This was the basic problem that Stallman et al were trying to solve with GPL. They looked at the law and realized that the only way to keep code from being stolen by IP lawyers and industry associations was to be the first to declare copyright on the work. The GPL is sometimes referred to as "copyleft" because it is just copyright applied with specific rules to allow free distribution and modification without actually throwing the IP to the wolves.

5
0
Silver badge

Re: GPL is copyright

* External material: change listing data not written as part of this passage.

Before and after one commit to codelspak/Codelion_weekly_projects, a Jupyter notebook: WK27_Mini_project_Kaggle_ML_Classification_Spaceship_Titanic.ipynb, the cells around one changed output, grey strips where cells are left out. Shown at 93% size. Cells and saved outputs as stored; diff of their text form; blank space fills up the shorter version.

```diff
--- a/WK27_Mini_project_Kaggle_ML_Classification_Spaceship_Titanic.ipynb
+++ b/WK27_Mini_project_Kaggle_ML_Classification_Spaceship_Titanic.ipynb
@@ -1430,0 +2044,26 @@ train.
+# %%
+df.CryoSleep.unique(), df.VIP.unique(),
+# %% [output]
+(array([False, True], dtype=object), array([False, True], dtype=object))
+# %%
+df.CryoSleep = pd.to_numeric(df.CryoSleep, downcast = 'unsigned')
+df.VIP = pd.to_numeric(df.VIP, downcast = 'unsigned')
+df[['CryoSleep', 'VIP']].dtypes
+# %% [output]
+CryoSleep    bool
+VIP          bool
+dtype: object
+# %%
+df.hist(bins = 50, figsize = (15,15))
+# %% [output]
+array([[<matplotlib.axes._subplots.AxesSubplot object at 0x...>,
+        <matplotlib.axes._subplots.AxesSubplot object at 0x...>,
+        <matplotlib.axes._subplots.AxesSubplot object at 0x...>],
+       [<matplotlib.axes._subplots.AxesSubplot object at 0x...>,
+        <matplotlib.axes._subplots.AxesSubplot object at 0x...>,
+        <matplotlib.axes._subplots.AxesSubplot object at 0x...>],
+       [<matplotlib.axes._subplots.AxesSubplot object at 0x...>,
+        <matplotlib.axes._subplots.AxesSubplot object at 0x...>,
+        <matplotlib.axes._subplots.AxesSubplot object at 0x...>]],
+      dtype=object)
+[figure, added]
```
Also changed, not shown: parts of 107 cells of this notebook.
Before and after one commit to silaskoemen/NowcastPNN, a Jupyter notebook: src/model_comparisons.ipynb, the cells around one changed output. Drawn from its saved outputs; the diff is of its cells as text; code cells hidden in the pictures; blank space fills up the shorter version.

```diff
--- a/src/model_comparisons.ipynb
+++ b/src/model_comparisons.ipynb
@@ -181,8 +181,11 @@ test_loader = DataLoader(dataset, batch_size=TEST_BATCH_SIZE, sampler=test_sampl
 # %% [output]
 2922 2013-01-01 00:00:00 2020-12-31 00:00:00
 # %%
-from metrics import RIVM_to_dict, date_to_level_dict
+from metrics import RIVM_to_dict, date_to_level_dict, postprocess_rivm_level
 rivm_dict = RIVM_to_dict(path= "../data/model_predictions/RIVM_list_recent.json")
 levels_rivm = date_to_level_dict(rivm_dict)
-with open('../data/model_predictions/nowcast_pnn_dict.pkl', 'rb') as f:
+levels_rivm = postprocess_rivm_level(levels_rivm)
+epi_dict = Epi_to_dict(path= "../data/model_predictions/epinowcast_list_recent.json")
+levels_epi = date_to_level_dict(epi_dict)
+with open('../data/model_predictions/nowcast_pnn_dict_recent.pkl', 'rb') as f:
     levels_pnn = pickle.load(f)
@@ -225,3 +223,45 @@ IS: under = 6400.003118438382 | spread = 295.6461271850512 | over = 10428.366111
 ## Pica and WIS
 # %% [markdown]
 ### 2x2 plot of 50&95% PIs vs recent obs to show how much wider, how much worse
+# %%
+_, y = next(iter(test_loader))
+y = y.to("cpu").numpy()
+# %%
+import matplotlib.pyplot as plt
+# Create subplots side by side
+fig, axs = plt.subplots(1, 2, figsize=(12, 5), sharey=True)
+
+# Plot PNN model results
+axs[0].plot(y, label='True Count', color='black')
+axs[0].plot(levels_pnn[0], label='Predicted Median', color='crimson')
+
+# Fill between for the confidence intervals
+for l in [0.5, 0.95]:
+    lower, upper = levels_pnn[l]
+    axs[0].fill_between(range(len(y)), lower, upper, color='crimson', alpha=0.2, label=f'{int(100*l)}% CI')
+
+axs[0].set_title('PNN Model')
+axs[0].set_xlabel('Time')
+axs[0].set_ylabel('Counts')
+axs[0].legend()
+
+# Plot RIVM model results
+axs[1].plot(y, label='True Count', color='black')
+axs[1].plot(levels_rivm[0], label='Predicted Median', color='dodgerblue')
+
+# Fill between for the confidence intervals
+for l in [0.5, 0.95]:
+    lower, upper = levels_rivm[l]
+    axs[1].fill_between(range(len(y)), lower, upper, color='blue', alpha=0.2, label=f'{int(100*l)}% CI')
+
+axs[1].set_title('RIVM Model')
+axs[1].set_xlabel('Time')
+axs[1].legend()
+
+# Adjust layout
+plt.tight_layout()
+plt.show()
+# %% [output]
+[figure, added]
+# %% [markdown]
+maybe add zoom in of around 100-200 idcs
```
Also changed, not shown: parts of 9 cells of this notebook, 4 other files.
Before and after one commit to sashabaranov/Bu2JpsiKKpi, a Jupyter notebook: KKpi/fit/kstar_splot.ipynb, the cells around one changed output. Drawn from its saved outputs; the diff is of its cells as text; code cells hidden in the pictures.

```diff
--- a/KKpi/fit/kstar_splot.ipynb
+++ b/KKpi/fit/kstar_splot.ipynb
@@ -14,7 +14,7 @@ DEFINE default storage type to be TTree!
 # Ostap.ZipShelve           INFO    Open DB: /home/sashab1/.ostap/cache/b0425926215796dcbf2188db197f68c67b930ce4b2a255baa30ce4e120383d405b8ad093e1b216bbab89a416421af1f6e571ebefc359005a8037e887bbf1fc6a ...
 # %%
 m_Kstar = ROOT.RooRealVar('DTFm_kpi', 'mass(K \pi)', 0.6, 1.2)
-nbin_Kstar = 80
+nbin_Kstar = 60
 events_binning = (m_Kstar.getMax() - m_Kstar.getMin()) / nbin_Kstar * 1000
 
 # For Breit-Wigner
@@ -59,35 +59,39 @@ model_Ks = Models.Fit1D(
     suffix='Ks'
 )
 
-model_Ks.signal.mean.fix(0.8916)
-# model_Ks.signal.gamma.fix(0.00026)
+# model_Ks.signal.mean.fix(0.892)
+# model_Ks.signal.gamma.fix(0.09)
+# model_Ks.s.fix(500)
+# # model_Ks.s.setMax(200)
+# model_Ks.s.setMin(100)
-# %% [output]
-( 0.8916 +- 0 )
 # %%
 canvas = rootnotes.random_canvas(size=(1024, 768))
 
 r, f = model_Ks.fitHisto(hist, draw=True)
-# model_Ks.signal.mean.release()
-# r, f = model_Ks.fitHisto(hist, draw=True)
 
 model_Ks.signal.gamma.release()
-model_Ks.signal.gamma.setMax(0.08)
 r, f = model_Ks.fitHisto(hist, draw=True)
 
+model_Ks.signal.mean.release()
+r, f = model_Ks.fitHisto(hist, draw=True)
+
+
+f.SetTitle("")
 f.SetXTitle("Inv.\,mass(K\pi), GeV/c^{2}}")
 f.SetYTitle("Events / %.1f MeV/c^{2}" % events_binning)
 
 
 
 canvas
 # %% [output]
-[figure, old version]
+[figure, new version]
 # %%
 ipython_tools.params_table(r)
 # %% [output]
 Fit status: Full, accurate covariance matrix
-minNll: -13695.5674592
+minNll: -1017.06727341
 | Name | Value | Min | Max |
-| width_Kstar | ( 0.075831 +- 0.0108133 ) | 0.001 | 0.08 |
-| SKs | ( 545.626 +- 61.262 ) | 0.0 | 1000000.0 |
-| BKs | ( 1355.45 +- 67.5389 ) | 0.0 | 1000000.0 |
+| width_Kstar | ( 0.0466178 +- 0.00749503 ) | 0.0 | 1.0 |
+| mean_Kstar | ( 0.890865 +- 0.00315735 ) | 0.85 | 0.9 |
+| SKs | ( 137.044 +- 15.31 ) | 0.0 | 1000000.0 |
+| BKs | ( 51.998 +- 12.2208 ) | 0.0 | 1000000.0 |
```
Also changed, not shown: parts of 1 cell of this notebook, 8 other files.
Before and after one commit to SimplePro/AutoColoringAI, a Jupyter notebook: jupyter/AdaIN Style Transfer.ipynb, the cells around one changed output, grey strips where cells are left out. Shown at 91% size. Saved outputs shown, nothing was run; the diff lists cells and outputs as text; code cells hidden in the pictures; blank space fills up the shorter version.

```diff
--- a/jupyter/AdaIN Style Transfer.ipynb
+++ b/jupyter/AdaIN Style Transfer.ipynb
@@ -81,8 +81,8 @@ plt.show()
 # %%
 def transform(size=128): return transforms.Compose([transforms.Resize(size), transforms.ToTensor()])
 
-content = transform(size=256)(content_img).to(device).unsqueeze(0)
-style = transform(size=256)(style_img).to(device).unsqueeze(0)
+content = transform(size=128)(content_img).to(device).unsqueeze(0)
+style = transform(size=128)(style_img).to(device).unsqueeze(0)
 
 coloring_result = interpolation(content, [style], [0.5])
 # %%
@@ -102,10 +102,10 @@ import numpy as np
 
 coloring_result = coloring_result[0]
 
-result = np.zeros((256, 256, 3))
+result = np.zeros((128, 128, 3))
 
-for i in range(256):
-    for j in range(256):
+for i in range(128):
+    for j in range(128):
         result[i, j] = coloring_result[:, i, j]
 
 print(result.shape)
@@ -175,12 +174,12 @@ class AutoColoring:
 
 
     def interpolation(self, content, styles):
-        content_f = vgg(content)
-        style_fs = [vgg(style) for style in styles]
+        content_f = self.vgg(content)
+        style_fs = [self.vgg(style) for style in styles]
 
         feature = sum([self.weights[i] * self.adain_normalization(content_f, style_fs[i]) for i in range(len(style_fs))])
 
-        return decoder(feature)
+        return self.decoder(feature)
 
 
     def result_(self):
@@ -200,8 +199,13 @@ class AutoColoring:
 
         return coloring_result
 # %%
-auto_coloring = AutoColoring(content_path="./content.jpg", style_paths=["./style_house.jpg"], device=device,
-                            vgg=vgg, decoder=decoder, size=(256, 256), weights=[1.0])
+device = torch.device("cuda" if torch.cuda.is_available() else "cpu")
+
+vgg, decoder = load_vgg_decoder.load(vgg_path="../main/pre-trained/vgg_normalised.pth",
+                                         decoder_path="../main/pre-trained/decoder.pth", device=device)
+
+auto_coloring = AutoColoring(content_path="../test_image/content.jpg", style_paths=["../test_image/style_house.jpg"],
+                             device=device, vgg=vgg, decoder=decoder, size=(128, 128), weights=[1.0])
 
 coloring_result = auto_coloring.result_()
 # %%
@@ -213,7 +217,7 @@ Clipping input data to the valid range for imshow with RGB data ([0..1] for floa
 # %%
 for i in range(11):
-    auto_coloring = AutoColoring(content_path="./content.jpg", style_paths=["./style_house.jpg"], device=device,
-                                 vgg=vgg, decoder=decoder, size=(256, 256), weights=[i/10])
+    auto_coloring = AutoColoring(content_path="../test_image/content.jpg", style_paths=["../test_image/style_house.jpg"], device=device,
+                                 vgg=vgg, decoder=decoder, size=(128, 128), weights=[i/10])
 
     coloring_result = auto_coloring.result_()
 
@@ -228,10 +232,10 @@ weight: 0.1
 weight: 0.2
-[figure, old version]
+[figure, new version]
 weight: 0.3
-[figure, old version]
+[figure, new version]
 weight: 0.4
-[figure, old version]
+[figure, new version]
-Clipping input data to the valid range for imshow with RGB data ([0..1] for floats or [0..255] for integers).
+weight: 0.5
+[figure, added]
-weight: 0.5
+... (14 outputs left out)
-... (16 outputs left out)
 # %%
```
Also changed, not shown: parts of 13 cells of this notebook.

That was what I thought. The GPL and similar licenses are meant to leverage copyright law to protect the code from hijacking. A similar angle sometimes occurs in the patent field. Their version of the FOSS license is the "hands off" patent: obtaining a patent on a process for the primary purposes of allowing free use of the process and not allowing anyone else to assert it.

1
0
Thumb Up

Re: GPL is copyright

Absolutely agree that GPL relies upon the legal protection of copyright to achieve its end.

Was really happy to see that many presenters at Linux.conf.au 2013 were attributing the images in their slide decks. Haven't been to a conference for ages, so maybe this isn't new, but back in the mid 2000s it was not as common.

Without copyright, the GPL couldn't work, and without the GPL and similar licenses, there'd be no implicit patent grant on code distributed; a company or individual could inject submarine patent claims into free software, wait for it to turn up in a derived product such as an embedded system, then sue for patent infringement. Beats developing your own products...

1
0
This topic is closed for new posts.